“As President Obama said during his address to the American people last night – justice has been with the death of Osama bin Laden. We all owe the members of our armed forces a great debt of gratitude for their work in helping to keep us safe at home and abroad. Please join me in saying a prayer for their safe return, and thank them for their service when they come home.”
Danbury Mayor Mark Boughton:
“I jumped on the Internet to see what I could find out. It’s one of those nights you’re going to remember forever. I congratulate the president all the way down to the soldiers on the ground. Al-Qaida has been disrupted for years. I don’t think they have the capability to respond” to pre-9/11 levels.”
Stamford public safety director Bobby Valentine, who was broadcasting Sunday night’s Mets-Phillies game on ESPN when the news broke and was manager of the Mets on 9-11-01:
“It was a great show of strength in the American spirit. We probably had the largest assembly of people in one place when the announcement occurred. I think it was rather ironic that it was a baseball game”

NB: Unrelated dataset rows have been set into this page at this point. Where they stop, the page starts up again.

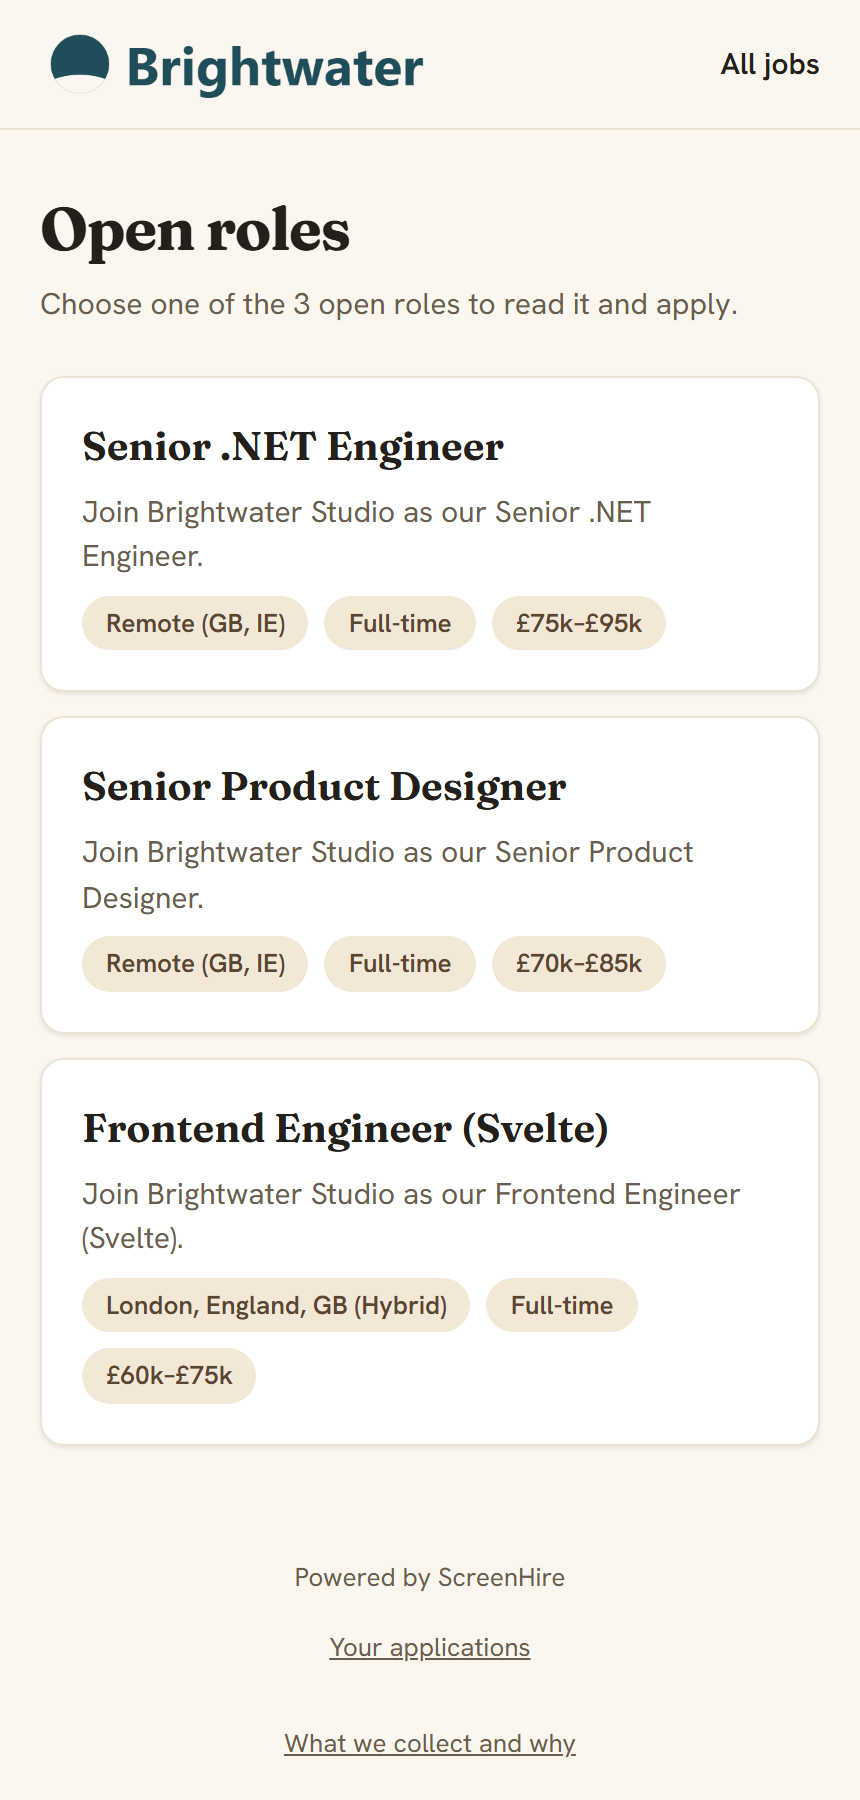
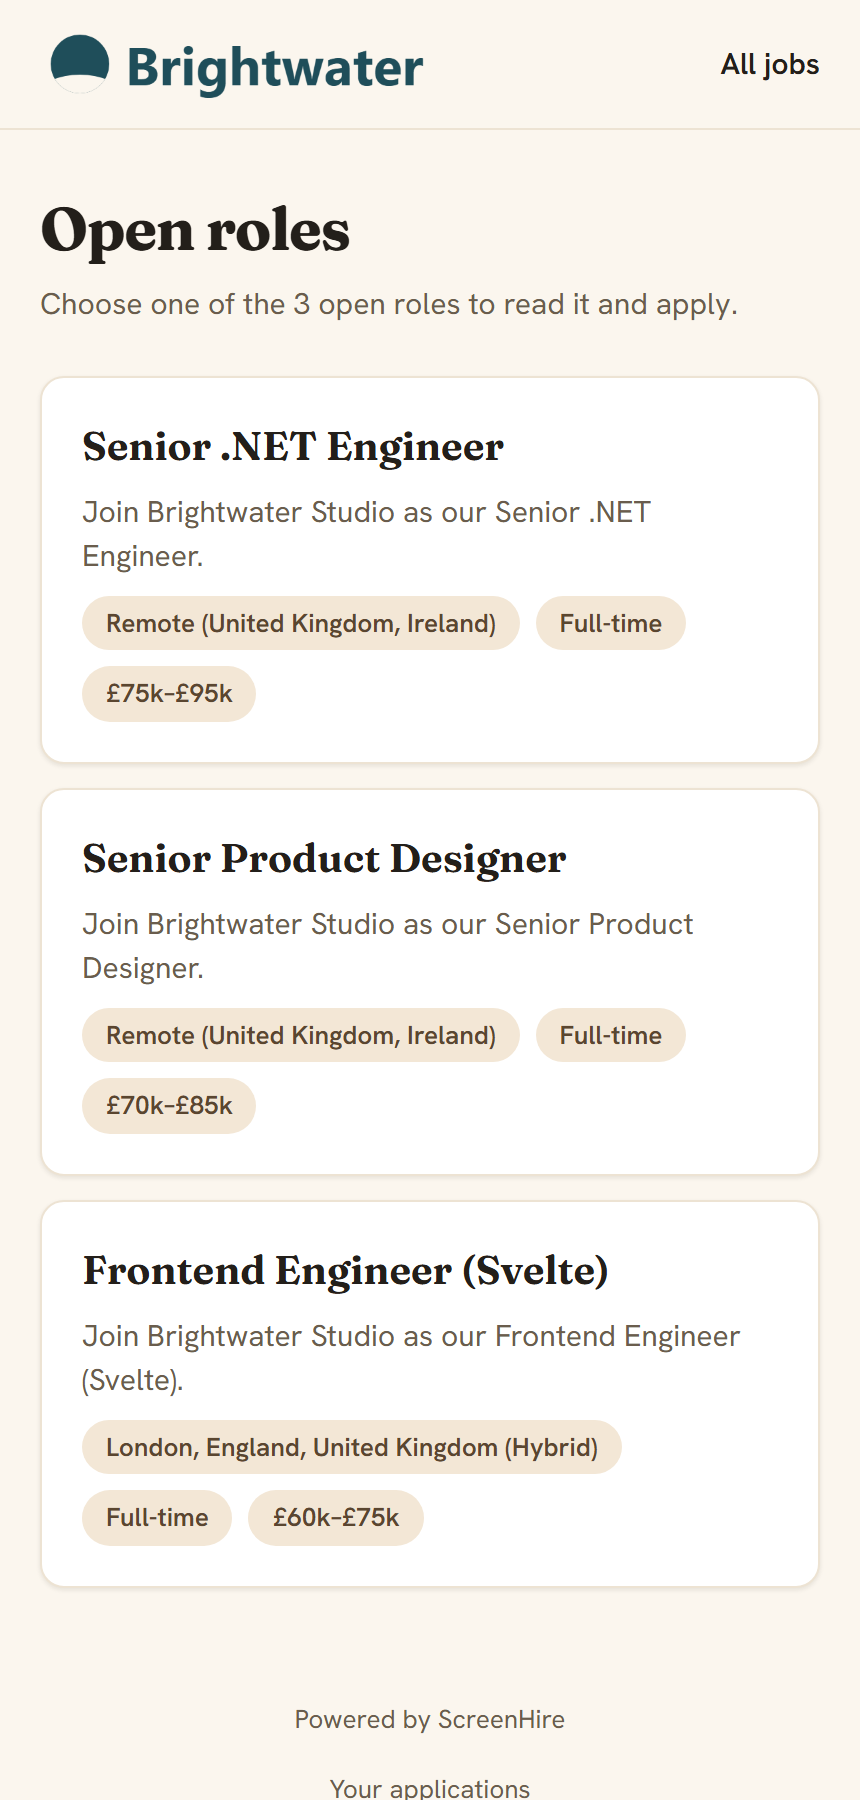
feat(jobs): show a country as a name, not a code, wherever a location is written
JobLocation's label and the feeds share CountryNames, which reads .NET's RegionInfo
English names. Regions stay as given, an unknown code stays a code, and structured
data (JSON-LD, feed country fields) keeps the ISO code. Fixtures, tests, the design
system's example and the marketing pictures that show a location are updated.

Changed region(s): [[0.0302, 0.3111, 0.9674, 0.8089], [0.3326, 0.84, 0.6651, 1.0], [0.1209, 0.84, 0.2419, 0.8711]]

diff --git a/apps/careers/src/lib/format.test.ts b/apps/careers/src/lib/format.test.ts
@@ -47,23 +47,23 @@ describe('formatSalary', () => {
 });
 
 describe('jobFacts', () => {
-  const job = { location: 'London, England, GB', workplaceType: 'Hybrid', employmentType: 'FullTime', salaryMin: 60_000, salaryMax: 75_000, salaryCurrency: 'GBP' };
+  const job = { location: 'London, England, United Kingdom', workplaceType: 'Hybrid', employmentType: 'FullTime', salaryMin: 60_000, salaryMax: 75_000, salaryCurrency: 'GBP' };
 
   it('lists place, contract and pay, in that order, and never more than three', () => {
-    expect(jobFacts(job)).toEqual(['London, England, GB (Hybrid)', 'Full-time', '£60k–£75k']);
+    expect(jobFacts(job)).toEqual(['London, England, United Kingdom (Hybrid)', 'Full-time', '£60k–£75k']);
     expect(jobFacts(job).length).toBeLessThanOrEqual(3);
   });
 
   it('leaves the pay out when there is none', () => {
-    expect(jobFacts({ ...job, salaryMin: null, salaryMax: null })).toEqual(['London, England, GB (Hybrid)', 'Full-time']);
+    expect(jobFacts({ ...job, salaryMin: null, salaryMax: null })).toEqual(['London, England, United Kingdom (Hybrid)', 'Full-time']);
   });
 
   it('names an on-site job by its address alone', () => {
-    expect(jobFacts({ ...job, workplaceType: 'Onsite' })).toEqual(['London, England, GB', 'Full-time', '£60k–£75k']);
+    expect(jobFacts({ ...job, workplaceType: 'Onsite' })).toEqual(['London, England, United Kingdom', 'Full-time', '£60k–£75k']);
   });
 
   it('does not say remote twice when the location already does', () => {
-    expect(jobFacts({ ...job, location: 'Remote (GB, IE)', workplaceType: 'Remote' })).toEqual(['Remote (GB, IE)', 'Full-time', '£60k–£75k']);
+    expect(jobFacts({ ...job, location: 'Remote (United Kingdom, Ireland)', workplaceType: 'Remote' })).toEqual(['Remote (United Kingdom, Ireland)', 'Full-time', '£60k–£75k']);
   });
 
   it('keeps the workplace type in the place when the location does not name it', () => {

diff --git a/apps/careers/src/components/job-card.test.ts b/apps/careers/src/components/job-card.test.ts
@@ -13,7 +13,7 @@ beforeAll(async () => {
 const job = {
   title: 'Service plumber',
   summary: 'Fix leaks, service boilers and fit bathrooms for homes across Leeds.',
-  location: 'Leeds, England, GB',
+  location: 'Leeds, England, United Kingdom',
   workplaceType: 'Onsite',
   employmentType: 'FullTime',
   salaryMin: 34_000,
@@ -32,7 +32,7 @@ describe('JobCard', () => {
     expect(html).toContain('href="/brightwater/jobs/service-plumber"');
     const title = html.indexOf('Service plumber');
     const summary = html.indexOf('Fix leaks, service boilers');
-    const firstChip = html.indexOf('Leeds, England, GB</span>');
+    const firstChip = html.indexOf('Leeds, England, United Kingdom</span>');
     expect(title).toBeGreaterThan(-1);
     expect(summary).toBeGreaterThan(title);
     expect(firstChip).toBeGreaterThan(summary);
@@ -55,7 +55,7 @@ describe('JobCard', () => {
     const html = await render({ workplaceType: 'Hybrid' });
 
     const chips = [...html.matchAll(/<span class="[^"]*\bbg-candidate-chip\b[^"]*">([^<]*)<\/span>/g)].map((match) => match[1]);
-    expect(chips).toEqual(['Leeds, England, GB (Hybrid)', 'Full-time', '£34k–£40k']);
+    expect(chips).toEqual(['Leeds, England, United Kingdom (Hybrid)', 'Full-time', '£34k–£40k']);
   });
 
   it('draws no summary line when the job has none', async () => {

diff --git a/apps/dashboard/src/routes/(app)/jobs-page.test.ts b/apps/dashboard/src/routes/(app)/jobs-page.test.ts
@@ -54,7 +54,7 @@ describe('jobs page', () => {
       // A count or a date that never arrived (nothing here answers the applications request) is blank, and says nothing to
       // a screen reader either: "No candidates" would claim what nobody knows.
       ['Draft', 'Customer Success Lead', '', '', 'Manchester, UK', 'Full-time', 'Oct 19, 2026', ''],
-      ['Open', 'Senior .NET Engineer', '', '', 'Remote (GB, IE)', 'Full-time', 'Oct 18, 2026', ''],
+      ['Open', 'Senior .NET Engineer', '', '', 'Remote (United Kingdom, Ireland)', 'Full-time', 'Oct 18, 2026', ''],
     ]);
     expect(screen.getByRole('link', { name: 'Senior .NET Engineer' })).toHaveAttribute('href', `/jobs/${jobs[1]!.id}`);
     expect(screen.getByRole('heading', { level: 1 })).toHaveTextContent('Jobs');

diff --git a/apps/careers/src/lib/format.ts b/apps/careers/src/lib/format.ts
@@ -27,8 +27,8 @@ export function formatSalary(min?: number | null, max?: number | null, currency?
 }
 
 /**
- * The chips a job shows: at most three, in order. Place (the workplace type goes into it, as "London, GB (Hybrid)",
- * unless the job is on-site or the location already says so, as "Remote (GB, IE)" does), the kind of contract, and the
+ * The chips a job shows: at most three, in order. Place (the workplace type goes into it, as "London, United Kingdom (Hybrid)",
+ * unless the job is on-site or the location already says so, as "Remote (United Kingdom, Ireland)" does), the kind of contract, and the
  * pay when there is one.
  */
 export function jobFacts(job: {

diff --git a/apps/dashboard/src/routes/(app)/jobs/[jobId]/job-page.test.ts b/apps/dashboard/src/routes/(app)/jobs/[jobId]/job-page.test.ts
@@ -22,7 +22,7 @@ const job = {
   workplaceType: 'Remote',
   locations: [],
   applicantLocationRequirements: ['GB', 'IE'],
-  location: 'Remote (GB, IE)',
+  location: 'Remote (United Kingdom, Ireland)',
   salary: { min: 70000, max: 90000, currency: 'GBP', period: 'Year' },
   validThrough: null,
   workflow: { stages, questionnaire: { questions: [] }, automations: [] },

diff --git a/apps/dashboard/src/test-support/fixtures.ts b/apps/dashboard/src/test-support/fixtures.ts
@@ -119,7 +119,7 @@ export const jobs: JobSummary[] = [
     id: '01a157d4-0000-7000-8000-000000000002',
     title: 'Senior .NET Engineer',
     slug: 'senior-dotnet-engineer',
-    location: 'Remote (GB, IE)',
+    location: 'Remote (United Kingdom, Ireland)',
     workplaceType: 'Remote',
     status: 'Open',
     createdAt: '2026-10-18T09:00:00Z',

diff --git a/apps/careers/src/lib/job-posting.test.ts b/apps/careers/src/lib/job-posting.test.ts
@@ -12,7 +12,7 @@ const job = (overrides: Partial<PublicJob> = {}): PublicJob => ({
   id: '0199f0c4-0000-7000-8000-000000000001',
   title: 'Engineer',
   slug: 'engineer',
-  location: 'London, GB',
+  location: 'London, United Kingdom',
   workplaceType: 'Onsite',
   employmentType: 'FullTime',
   salaryMin: 50000,

diff --git a/tests/ScreenHire.UnitTests/Jobs/JobLifecycleTests.cs b/tests/ScreenHire.UnitTests/Jobs/JobLifecycleTests.cs
@@ -311,13 +311,30 @@ public sealed class JobLifecycleTests
     }
 
     [Theory]
-    [InlineData(WorkplaceType.Remote, "Remote (GB, IE)")]
-    [InlineData(WorkplaceType.Hybrid, "London, England, GB; Leeds, GB")]
-    public void The_location_label_reads_from_the_structured_fields(WorkplaceType workplace, string expected)
+    [InlineData(WorkplaceType.Remote, "Remote (United Kingdom, Ireland)")]
+    [InlineData(WorkplaceType.Hybrid, "London, England, United Kingdom; Leeds, United Kingdom")]
+    public void The_location_label_names_the_country_and_keeps_the_region_as_given(WorkplaceType workplace, string expected)
     {
         JobLocation[] locations = [new("London", "England", "GB"), new("Leeds", null, "GB")];
 
         JobLocation.Describe(workplace, locations, ["GB", "IE"]).Should().Be(expected);
+    }
+
+    [Fact]
+    public void The_location_label_covers_a_city_alone_one_remote_country_and_no_remote_countries()
+    {
+        JobLocation.Describe(WorkplaceType.Onsite, [new("Leeds", null, "GB")], []).Should().Be("Leeds, United Kingdom");
+        JobLocation.Describe(WorkplaceType.Onsite, [new(null, null, "US")], []).Should().Be("United States");
+        JobLocation.Describe(WorkplaceType.Remote, [], ["IE"]).Should().Be("Remote (Ireland)");
+        JobLocation.Describe(WorkplaceType.Remote, [], []).Should().Be("Remote");
+    }
+
+    [Fact]
+    public void The_location_label_falls_back_to_the_code_for_a_country_it_does_not_know_and_skips_a_missing_one()
+    {
+        JobLocation.Describe(WorkplaceType.Onsite, [new("Nowhere", null, "ZZ")], []).Should().Be("Nowhere, ZZ");
+        JobLocation.Describe(WorkplaceType.Remote, [], ["GB", "ZZ"]).Should().Be("Remote (United Kingdom, ZZ)");
+        JobLocation.Describe(WorkplaceType.Onsite, [new("Leeds", null, null)], []).Should().Be("Leeds");
     }
 
     private static HiringTemplateDefinition Definition(string firstStage) =>

diff --git a/src/ScreenHire.Domain/Jobs/JobLocation.cs b/src/ScreenHire.Domain/Jobs/JobLocation.cs
@@ -7,17 +7,18 @@ namespace ScreenHire.Domain.Jobs;
 public sealed record JobLocation(string? City, string? Region, string? Country)
 {
     /// <summary>
-    /// A one-line label for lists and page titles, such as "London, England, GB" or "Remote (GB, IE)". Structured data
-    /// (JSON-LD, feeds) uses the fields, never this.
+    /// A one-line label for lists and page titles, such as "London, England, United Kingdom" or "Remote (United Kingdom,
+    /// Ireland)": countries are names, regions stay as given, and a code .NET does not know stays a code. Structured
+    /// data (JSON-LD, feeds) uses the fields and the ISO code, never this.
     /// </summary>
     public static string Describe(WorkplaceType workplaceType, IReadOnlyList<JobLocation> locations, IReadOnlyList<string> applicantLocationRequirements)
     {
         if (workplaceType == WorkplaceType.Remote)
         {
-            return applicantLocationRequirements.Count == 0 ? "Remote" : $"Remote ({string.Join(", ", applicantLocationRequirements)})";
+            return applicantLocationRequirements.Count == 0 ? "Remote" : $"Remote ({string.Join(", ", applicantLocationRequirements.Select(CountryNames.Name))})";
         }
 
-        return string.Join("; ", locations.Select(l => string.Join(", ", new[] { l.City, l.Region, l.Country }.Where(p => !string.IsNullOrWhiteSpace(p)))));
+        return string.Join("; ", locations.Select(l => string.Join(", ", new[] { l.City, l.Region, CountryNames.Name(l.Country) }.Where(p => !string.IsNullOrWhiteSpace(p)))));
     }
 }
 

diff --git a/tests/ScreenHire.UnitTests/Jobs/JobMappingsTests.cs b/tests/ScreenHire.UnitTests/Jobs/JobMappingsTests.cs
@@ -15,7 +15,7 @@ public sealed class JobMappingsTests
         var publicJob = job.ToPublicJob("https://careers.example.com/acme/jobs/frontend-engineer-svelte");
 
         publicJob.Should().BeEquivalentTo(new PublicJob(
-            job.Id, "Frontend Engineer (Svelte)", "frontend-engineer-svelte", "London, England, GB", WorkplaceType.Hybrid,
+            job.Id, "Frontend Engineer (Svelte)", "frontend-engineer-svelte", "London, England, United Kingdom", WorkplaceType.Hybrid,
             EmploymentType.Contract, 60_000, 75_000, "GBP", Published, "<p>Svelte all day.</p>", "Svelte all day.", "Engineering",
             [new JobLocation("London", "England", "GB")], [], SalaryPeriod.Year, null, Published,
             "https://careers.example.com/acme/jobs/frontend-engineer-svelte"));
@@ -63,7 +63,7 @@ public sealed class JobMappingsTests
         var summary = job.ToSummary(lastChange: null);
 
         summary.Should().BeEquivalentTo(new JobSummary(
-            job.Id, "Frontend Engineer (Svelte)", "frontend-engineer-svelte", "London, England, GB", WorkplaceType.Hybrid,
+            job.Id, "Frontend Engineer (Svelte)", "frontend-engineer-svelte", "London, England, United Kingdom", WorkplaceType.Hybrid,
             JobStatus.Open, job.CreatedAt, Published, EmploymentType.Contract, "Engineering", false,
             new LastUpdate(job.UpdatedAt ?? job.CreatedAt, null)));
     }

diff --git a/src/ScreenHire.Domain/Jobs/CountryNames.cs b/src/ScreenHire.Domain/Jobs/CountryNames.cs
@@ -1,0 +1,33 @@
+using System.Globalization;
+
+namespace ScreenHire.Domain.Jobs;
+
+/// <summary>
+/// The English name of a country for text people read. Structured data and storage keep the ISO 3166-1 alpha-2 code;
+/// only prose, labels and evidence lines use the name. The names come from .NET's <see cref="RegionInfo"/>, so there is no
+/// list to keep (<c>System.Globalization</c> is the base class library, not a framework).
+/// </summary>
+public static class CountryNames
+{
+    /// <summary>
+    /// <c>United Kingdom</c> for <c>GB</c>. A blank code gives an empty string. An unknown code, or a runtime without
+    /// region data, gives the code back, which still tells a reader something.
+    /// </summary>
+    public static string Name(string? code)
+    {
+        if (string.IsNullOrWhiteSpace(code))
+        {
+            return "";
+        }
+
+        var trimmed = code.Trim();
+        try
+        {
+            return new RegionInfo(trimmed).EnglishName;
+        }
+        catch (ArgumentException)
+        {
+            return trimmed;
+        }
+    }
+}

diff --git a/src/ScreenHire.Application/Distribution/Feeds/FeedAdapter.cs b/src/ScreenHire.Application/Distribution/Feeds/FeedAdapter.cs
@@ -93,23 +93,7 @@ internal static class FeedXml
     public static string Number(decimal value) => value.ToString("0.##", CultureInfo.InvariantCulture);
 
     /// <summary>The English name of an ISO 3166-1 alpha-2 country, such as <c>United Kingdom</c> for <c>GB</c>.</summary>
-    public static string CountryName(string? code)
-    {
-        if (string.IsNullOrWhiteSpace(code))
-        {
-            return "";
-        }
-
-        try
-        {
-            return new RegionInfo(code).EnglishName;
-        }
-        catch (ArgumentException)
-        {
-            // An unknown code, or a runtime without region data: the code is still meaningful to a board.
-            return code;
-        }
-    }
+    public static string CountryName(string? code) => CountryNames.Name(code);
 
     /// <summary>
     /// Where the job is, for one-line location fields: the first location, or for a remote job the first country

Former President George W. Bush:
“Earlier this evening, President Obama called to inform me that American forces killed Osama bin Laden, the leader of the al Qaeda network that attacked America on September 11, 2001. I congratulated him and the men and women of our military and intelligence communities who devoted their lives to this mission. They have our everlasting gratitude. This momentous achievement marks a victory for America, for people who seek peace around the world, and for all those who lost loved ones on September 11, 2001. The fight against terror goes on, but tonight America has sent an unmistakable message: No matter how long it takes, justice will be done.”
Former President Bill Clinton:
“I congratulate the President, the National Security team and the members of our armed forces on bringing Osama bin Laden to justice after more than a decade of murderous al-Qaida attacks.”
New York City mayor Michael Bloomberg:
“The killing of Osama bin Laden does not lessen the suffering that New Yorkers and Americans experienced at his hands, but it is a critically important victory for our nation – and a tribute to the millions of men and women in our armed forces and elsewhere who have fought so hard for our nation.
“New Yorkers have waited nearly ten years for this news. It is my hope that it will bring some closure and comfort to all those who lost loved ones on September 11, 2001.”
Senator John McCain (R-Ariz).
“I am overjoyed that we finally got the world’s top terrorist. The world is a better and more just place now that Osama bin Laden is no longer in it. I hope the families of the victims of the September 11th attacks will sleep easier tonight and every night hence knowing that justice has been done. I commend the President and his team, as well as our men and women in uniform and our intelligence professionals, for this superb achievement.
“But while we take heart in the news that Osama bin Laden is dead, we must be mindful that al-Qaeda and its terrorist allies are still lethal and determined enemies, and we must remain vigilant to defeat them.”